Q: I was logging a tract the other day and a guy in a pick-up stopped by and said he was going to call Texas Forest Service (TFS) and file a complaint on us because he thought we were tearing up the place. I told him to go right ahead and he left looking mad. He had to be a neighbor or something because I know he wasn’t the landowner. My question is what if anything does TFS do when it gets complaints from people?
A: This question is not necessarily directly related to BMPs but it is a question that is asked from time-to-time. There seems to have been a few more complaints received this year than in previous years. While this certainly could be an aberration, I think that this increase may likely be due to the fact that there are more people in the Urban/Wildland Interface (UWI – areas where urban developments and people come into contact with the forests and other wildlands) than ever before and also their general overall lack of exposure to forestry (an issue we can address next month).
Complaints can come from a variety of sources; landowners, neighbors, loggers, foresters, State agencies, Federal agencies, and often times random passer-bys. Regardless of who complains, TFS takes all complaints seriously and that sets in motion a complaint resolution process. Most logging complaints that are not of the timber theft or timber arson variety are forwarded to the BMP Program of TFS since this program deals directly with and is well versed in the best management practices for forestry. I am sure most of you are familiar with the BMP Program which is the program within TFS that is trained to determine if BMPs were implemented properly during forestry operations.
It is important to note before describing this process that TFS BMP Program usually receives on average only 3-5 complaints per year. Usually of those 3-5 complaints, only 1-2 of them turn out to be complaints that have reasonable environmental concerns.

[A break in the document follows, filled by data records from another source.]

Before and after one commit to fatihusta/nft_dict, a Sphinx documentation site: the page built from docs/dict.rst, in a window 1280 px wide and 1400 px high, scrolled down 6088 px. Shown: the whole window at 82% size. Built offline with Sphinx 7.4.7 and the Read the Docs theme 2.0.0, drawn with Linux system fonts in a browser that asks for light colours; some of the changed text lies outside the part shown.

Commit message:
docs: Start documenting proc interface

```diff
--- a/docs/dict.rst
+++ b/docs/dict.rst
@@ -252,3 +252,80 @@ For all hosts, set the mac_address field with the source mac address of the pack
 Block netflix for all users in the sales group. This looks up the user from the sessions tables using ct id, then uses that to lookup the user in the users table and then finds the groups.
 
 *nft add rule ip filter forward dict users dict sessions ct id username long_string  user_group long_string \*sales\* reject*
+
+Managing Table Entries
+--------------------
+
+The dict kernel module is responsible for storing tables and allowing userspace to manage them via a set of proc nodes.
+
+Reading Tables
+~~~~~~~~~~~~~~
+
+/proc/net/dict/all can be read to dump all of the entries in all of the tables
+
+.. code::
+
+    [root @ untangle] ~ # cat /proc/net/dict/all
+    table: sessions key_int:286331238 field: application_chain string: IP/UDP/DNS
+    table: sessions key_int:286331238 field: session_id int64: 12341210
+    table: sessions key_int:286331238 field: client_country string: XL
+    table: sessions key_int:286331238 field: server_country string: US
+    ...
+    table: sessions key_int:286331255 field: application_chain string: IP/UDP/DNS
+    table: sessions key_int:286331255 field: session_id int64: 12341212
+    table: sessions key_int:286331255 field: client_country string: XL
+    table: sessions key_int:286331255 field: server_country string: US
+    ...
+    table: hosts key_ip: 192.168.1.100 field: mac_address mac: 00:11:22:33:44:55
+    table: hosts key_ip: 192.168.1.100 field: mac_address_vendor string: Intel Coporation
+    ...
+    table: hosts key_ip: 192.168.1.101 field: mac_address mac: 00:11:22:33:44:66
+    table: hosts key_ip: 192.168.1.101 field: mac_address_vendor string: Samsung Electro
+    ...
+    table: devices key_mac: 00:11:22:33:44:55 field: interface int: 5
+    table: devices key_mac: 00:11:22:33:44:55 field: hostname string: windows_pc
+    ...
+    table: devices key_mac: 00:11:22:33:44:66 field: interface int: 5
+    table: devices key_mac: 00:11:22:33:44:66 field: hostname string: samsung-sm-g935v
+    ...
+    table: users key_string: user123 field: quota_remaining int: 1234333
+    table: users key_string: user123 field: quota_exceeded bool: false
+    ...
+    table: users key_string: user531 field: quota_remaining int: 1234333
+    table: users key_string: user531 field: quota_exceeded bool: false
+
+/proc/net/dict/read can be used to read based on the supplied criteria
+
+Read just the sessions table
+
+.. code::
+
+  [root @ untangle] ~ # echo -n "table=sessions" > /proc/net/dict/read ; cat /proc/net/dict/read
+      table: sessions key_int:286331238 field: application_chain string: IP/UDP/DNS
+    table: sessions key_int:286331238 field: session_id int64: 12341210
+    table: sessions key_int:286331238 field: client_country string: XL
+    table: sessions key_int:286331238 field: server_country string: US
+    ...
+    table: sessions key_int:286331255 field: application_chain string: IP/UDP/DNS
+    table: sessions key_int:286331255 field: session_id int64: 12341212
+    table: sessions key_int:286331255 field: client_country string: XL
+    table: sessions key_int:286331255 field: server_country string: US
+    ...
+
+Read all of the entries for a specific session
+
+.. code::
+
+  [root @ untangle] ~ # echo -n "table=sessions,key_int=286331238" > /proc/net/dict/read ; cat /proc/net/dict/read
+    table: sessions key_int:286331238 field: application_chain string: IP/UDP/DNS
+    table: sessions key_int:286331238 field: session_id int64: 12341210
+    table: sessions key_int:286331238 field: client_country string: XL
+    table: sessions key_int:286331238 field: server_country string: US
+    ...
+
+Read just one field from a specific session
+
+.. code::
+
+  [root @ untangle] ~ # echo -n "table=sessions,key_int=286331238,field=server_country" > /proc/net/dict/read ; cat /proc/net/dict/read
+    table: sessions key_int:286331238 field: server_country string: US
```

When we receive a complaint we always state up front that TFS is not a regulatory agency and that forestry BMPs are voluntary practices implemented cooperatively by landowners, foresters, and loggers to protect water quality. If that is unsatisfactory to the complainant we may disclose other available options for addressing logging complaints which include calling the Sustainable Forestry Initiative’s (SFI) Inconsistent Practices Board at the Texas Forestry Association, contacting the U.S. Army Corps of Engineers if the complainant believes a violation occurred in a wetland, or contacting Texas Commission on Environmental Quality (TCEQ) which is the State’s regulatory agency. After describing all the options available, the BMP forester will make every effort to resolve the complaint before the complainant chooses to escalate it to any of the other options. In nearly all cases, the complainants are content to allow the TFS to address the merits of their complaint.
The first step in the process is to determine the exact nature of the complaint. We attempt to determine the location of the complaint and also the true severity of the complaint. This determination of severity may include a conversation about the specifics of the complaint and it may even require an informal site visit by a BMP forester to the tract in question. In many cases, after assessing the complaint, it is determined that the best course of action is to address the complainant’s understanding of forestry and forestry operations. Sometimes a discussion with the complainant about normal forestry practices helps to resolve unwarranted complaints.
If a complaint is assessed and then determined to be warranted, the BMP forester will then attempt to contact the landowner to find out more information about the tract. All information gathered about the tract including the landowner’s objectives, the landowner’s understanding of BMPs, and the agreement the landowner had with the forester or logger, etc., is used to determine what caused the issue related to the complaint. TFS BMP foresters then attempt to develop a cooperative and completely voluntary plan with the landowner to address the issues related to the complaint. This resolution process may sometimes include working with the forester who handled the sale and also the logger who conducted the operation to help remediate any problem areas.
If efforts to contact the landowner are unsuccessful or the landowner is unwilling to participate in the remediation process, then the complaint is typically left unresolved. However, because TFS generally has a great relationship with forest landowners usually some type of resolution is realized.
TFS does not share any specific information about the complaint to either of the parties involved in the process. The landowner is not told who lodged the complaint and the complainant is also not given any information about the landowner, foresters or the loggers involved. The only information shared with the complainant is that they may be kept informed about the status of a resolution process; for example we may share if the process is on-going, stalled or if there is no participation. In the end, complaint resolution all relies on cooperation just like the voluntary implementation of BMPs relies on cooperation from landowners, foresters, and loggers. This formula of voluntary cooperation has definitely been proven successful in Texas which I believe is why we have so few complaints to deal with annually. Keep up the good work!
For more information regarding BMPs consult the Texas Forestry Best Management Practices book (a.k.a. the “Bluebook”), contact your local Texas Forest Service office, or you can contact me.
* This article was published in the January 2008 issue of the Texas Logger